§ Work required:
Output a faithful copy of the entries, every picture removed.

§ Task input:
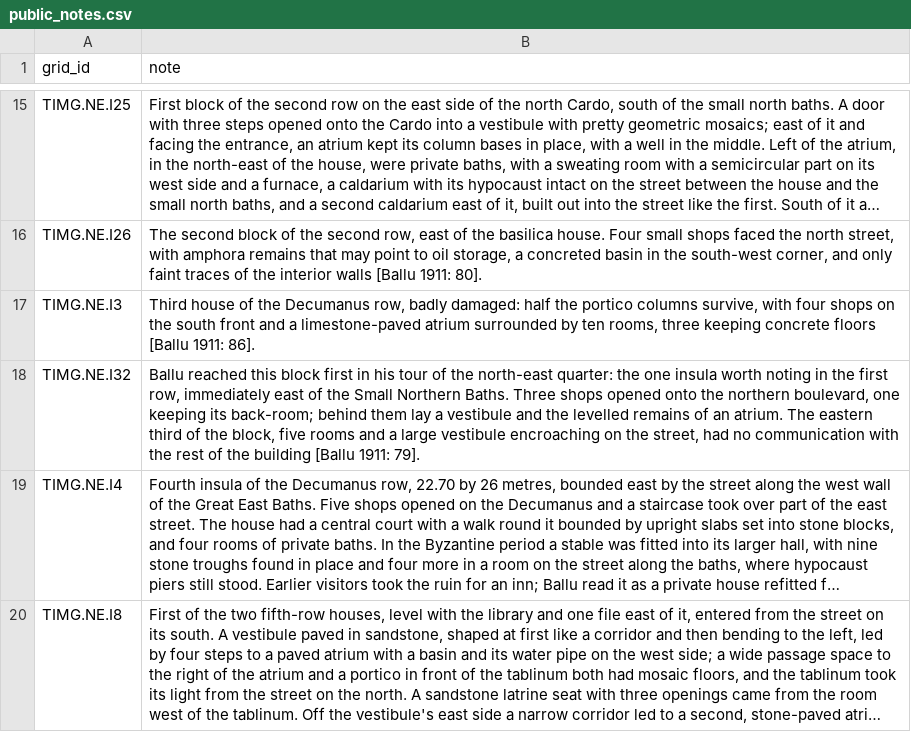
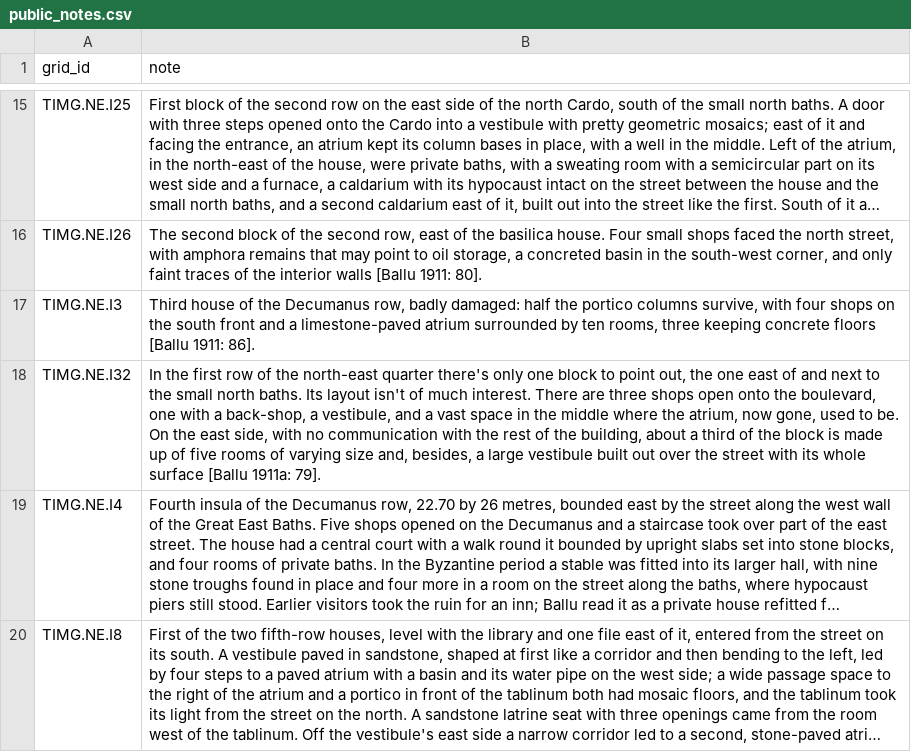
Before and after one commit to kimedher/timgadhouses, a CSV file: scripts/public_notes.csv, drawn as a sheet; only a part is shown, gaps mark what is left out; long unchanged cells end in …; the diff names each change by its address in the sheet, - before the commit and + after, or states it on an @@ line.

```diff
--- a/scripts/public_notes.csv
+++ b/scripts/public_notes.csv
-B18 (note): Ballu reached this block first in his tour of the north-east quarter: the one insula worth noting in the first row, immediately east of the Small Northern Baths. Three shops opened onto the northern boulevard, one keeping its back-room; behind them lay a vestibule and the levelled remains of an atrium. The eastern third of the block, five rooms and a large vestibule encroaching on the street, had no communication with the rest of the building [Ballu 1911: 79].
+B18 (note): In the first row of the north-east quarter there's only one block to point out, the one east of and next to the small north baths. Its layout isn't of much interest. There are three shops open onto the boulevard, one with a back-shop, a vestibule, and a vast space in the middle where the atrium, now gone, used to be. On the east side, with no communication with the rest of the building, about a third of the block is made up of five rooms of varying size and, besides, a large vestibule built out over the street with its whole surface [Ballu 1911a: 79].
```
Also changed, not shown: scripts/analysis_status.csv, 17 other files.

§ Response area:
Before and after one commit to kimedher/timgadhouses, a CSV file: scripts/public_notes.csv, drawn as a sheet; only a part is shown, gaps mark what is left out; long unchanged cells end in …; the diff names each change by its address in the sheet, - before the commit and + after, or states it on an @@ line.

```diff
--- a/scripts/public_notes.csv
+++ b/scripts/public_notes.csv
-B18 (note): Ballu reached this block first in his tour of the north-east quarter: the one insula worth noting in the first row, immediately east of the Small Northern Baths. Three shops opened onto the northern boulevard, one keeping its back-room; behind them lay a vestibule and the levelled remains of an atrium. The eastern third of the block, five rooms and a large vestibule encroaching on the street, had no communication with the rest of the building [Ballu 1911: 79].
+B18 (note): In the first row of the north-east quarter there's only one block to point out, the one east of and next to the small north baths. Its layout isn't of much interest. There are three shops open onto the boulevard, one with a back-shop, a vestibule, and a vast space in the middle where the atrium, now gone, used to be. On the east side, with no communication with the rest of the building, about a third of the block is made up of five rooms of varying size and, besides, a large vestibule built out over the street with its whole surface [Ballu 1911a: 79].
```
Also changed, not shown: scripts/analysis_status.csv, 17 other files.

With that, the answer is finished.